§ Work request: Exclude the images, then return every line below exactly as written.

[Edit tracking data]

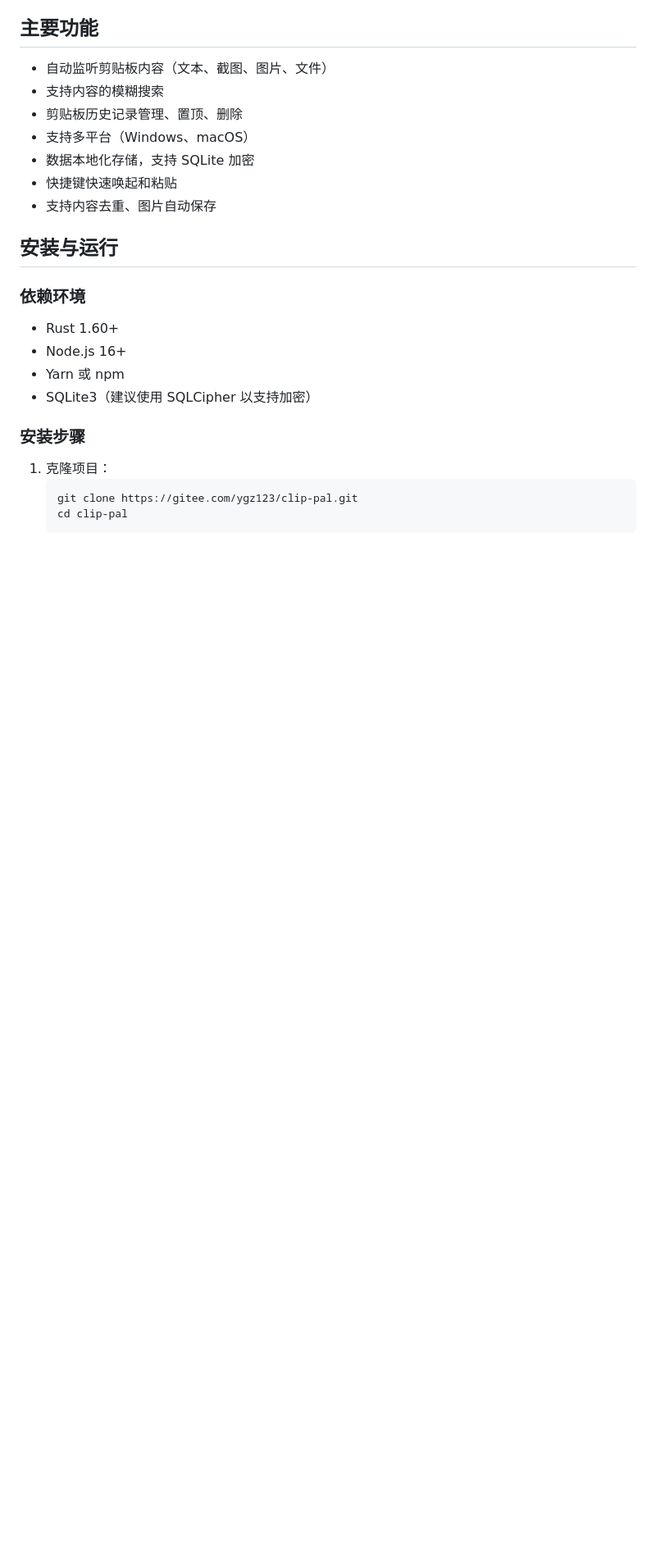
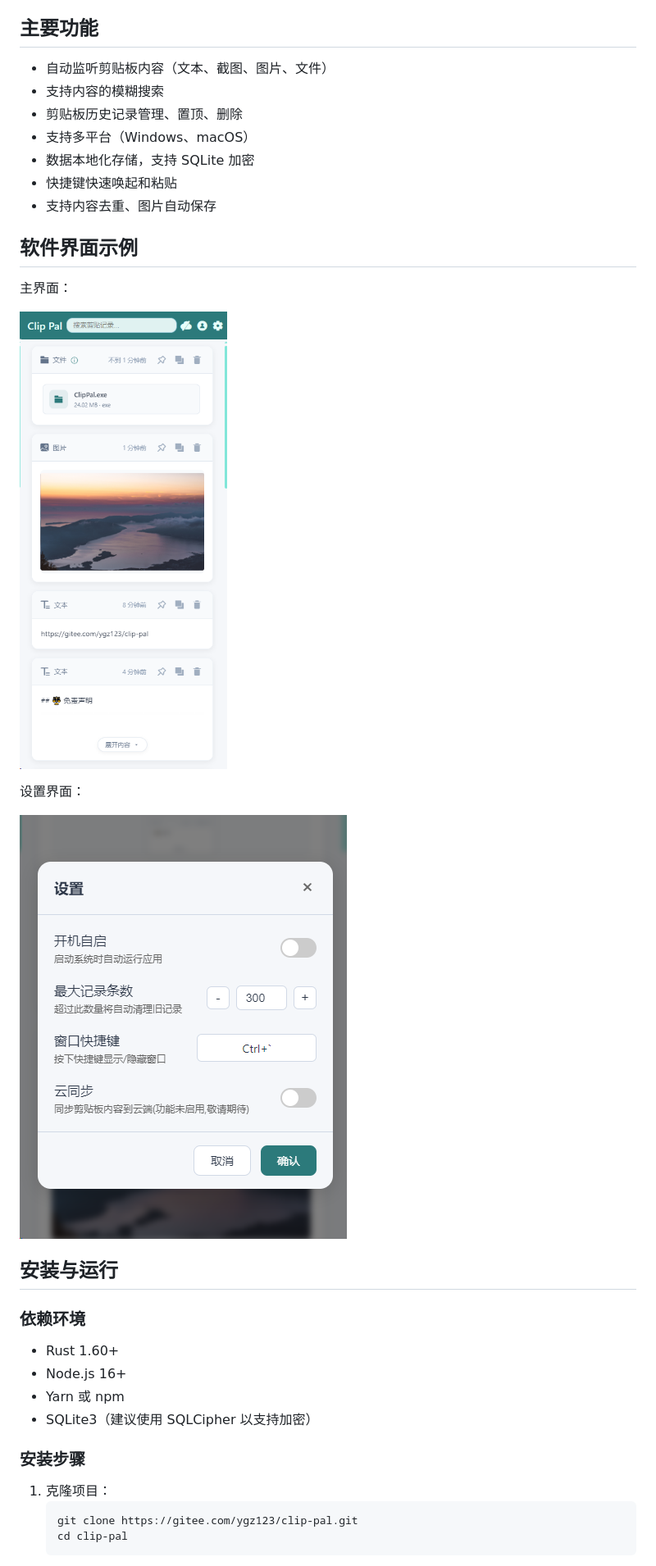
Before and after one commit to 1750777402/ClipPal, a Markdown page: README.md, the part around the change. Shown at 82% size. Rendered like a GitHub page; pictures changed too: assets/1.png (added), assets/2.png (added); blank space fills up the shorter version.

```diff
--- a/README.md
+++ b/README.md
@@ -10,6 +10,16 @@ Clip-Pal 是一个跨平台的剪贴板管理工具，支持文本、图片、
 - 数据本地化存储，支持 SQLite 加密
 - 快捷键快速唤起和粘贴
 - 支持内容去重、图片自动保存
+
+## 软件界面示例
+
+主界面：
+
+![主界面](assets/2.png)
+
+设置界面：
+
+![设置界面](assets/1.png)
 
 ## 安装与运行
 
```
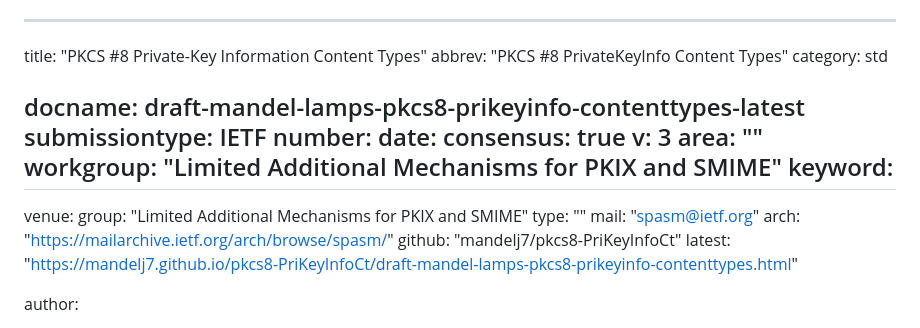
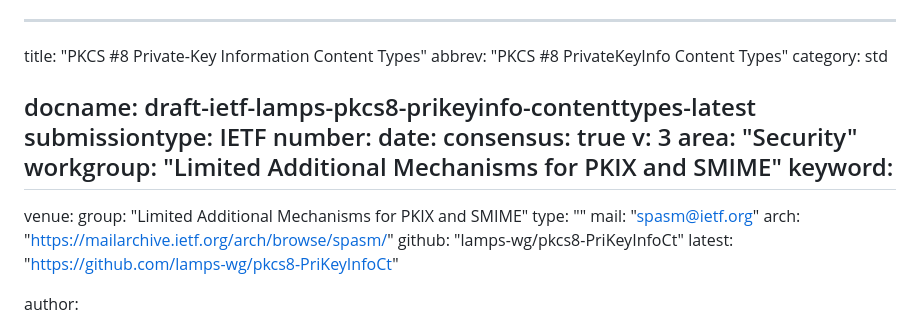
Before and after one commit to lamps-wg/pkcs8-PriKeyInfoCt, a Markdown page: draft-ietf-lamps-pkcs8-prikeyinfo-contenttypes.md, the part around the change. GitHub-like rendering.

Commit message:
update docname

```diff
--- a/draft-mandel-lamps-pkcs8-prikeyinfo-contenttypes.md
+++ b/draft-ietf-lamps-pkcs8-prikeyinfo-contenttypes.md
@@ -3,13 +3,13 @@ title: "PKCS #8 Private-Key Information Content Types"
 abbrev: "PKCS #8 PrivateKeyInfo Content Types"
 category: std
 
-docname: draft-mandel-lamps-pkcs8-prikeyinfo-contenttypes-latest
+docname: draft-ietf-lamps-pkcs8-prikeyinfo-contenttypes-latest
 submissiontype: IETF
 number:
 date:
 consensus: true
 v: 3
-area: ""
+area: "Security"
 workgroup: "Limited Additional Mechanisms for PKIX and SMIME"
 keyword:
  -
@@ -18,8 +18,8 @@ venue:
   type: ""
   mail: "spasm@ietf.org"
   arch: "https://mailarchive.ietf.org/arch/browse/spasm/"
-  github: "mandelj7/pkcs8-PriKeyInfoCt"
-  latest: "https://mandelj7.github.io/pkcs8-PriKeyInfoCt/draft-mandel-lamps-pkcs8-prikeyinfo-contenttypes.html"
+  github: "lamps-wg/pkcs8-PriKeyInfoCt"
+  latest: "https://github.com/lamps-wg/pkcs8-PriKeyInfoCt"
 
 author:
 - name: Joe Mandel
```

§ Answer box:
Before and after one commit to 1750777402/ClipPal, a Markdown page: README.md, the part around the change. Shown at 82% size. Rendered like a GitHub page; pictures changed too: assets/1.png (added), assets/2.png (added); blank space fills up the shorter version.

```diff
--- a/README.md
+++ b/README.md
@@ -10,6 +10,16 @@ Clip-Pal 是一个跨平台的剪贴板管理工具，支持文本、图片、
 - 数据本地化存储，支持 SQLite 加密
 - 快捷键快速唤起和粘贴
 - 支持内容去重、图片自动保存
+
+## 软件界面示例
+
+主界面：
+
+![主界面](assets/2.png)
+
+设置界面：
+
+![设置界面](assets/1.png)
 
 ## 安装与运行
 
```
Before and after one commit to lamps-wg/pkcs8-PriKeyInfoCt, a Markdown page: draft-ietf-lamps-pkcs8-prikeyinfo-contenttypes.md, the part around the change. GitHub-like rendering.

Commit message:
update docname

```diff
--- a/draft-mandel-lamps-pkcs8-prikeyinfo-contenttypes.md
+++ b/draft-ietf-lamps-pkcs8-prikeyinfo-contenttypes.md
@@ -3,13 +3,13 @@ title: "PKCS #8 Private-Key Information Content Types"
 abbrev: "PKCS #8 PrivateKeyInfo Content Types"
 category: std
 
-docname: draft-mandel-lamps-pkcs8-prikeyinfo-contenttypes-latest
+docname: draft-ietf-lamps-pkcs8-prikeyinfo-contenttypes-latest
 submissiontype: IETF
 number:
 date:
 consensus: true
 v: 3
-area: ""
+area: "Security"
 workgroup: "Limited Additional Mechanisms for PKIX and SMIME"
 keyword:
  -
@@ -18,8 +18,8 @@ venue:
   type: ""
   mail: "spasm@ietf.org"
   arch: "https://mailarchive.ietf.org/arch/browse/spasm/"
-  github: "mandelj7/pkcs8-PriKeyInfoCt"
-  latest: "https://mandelj7.github.io/pkcs8-PriKeyInfoCt/draft-mandel-lamps-pkcs8-prikeyinfo-contenttypes.html"
+  github: "lamps-wg/pkcs8-PriKeyInfoCt"
+  latest: "https://github.com/lamps-wg/pkcs8-PriKeyInfoCt"
 
 author:
 - name: Joe Mandel
```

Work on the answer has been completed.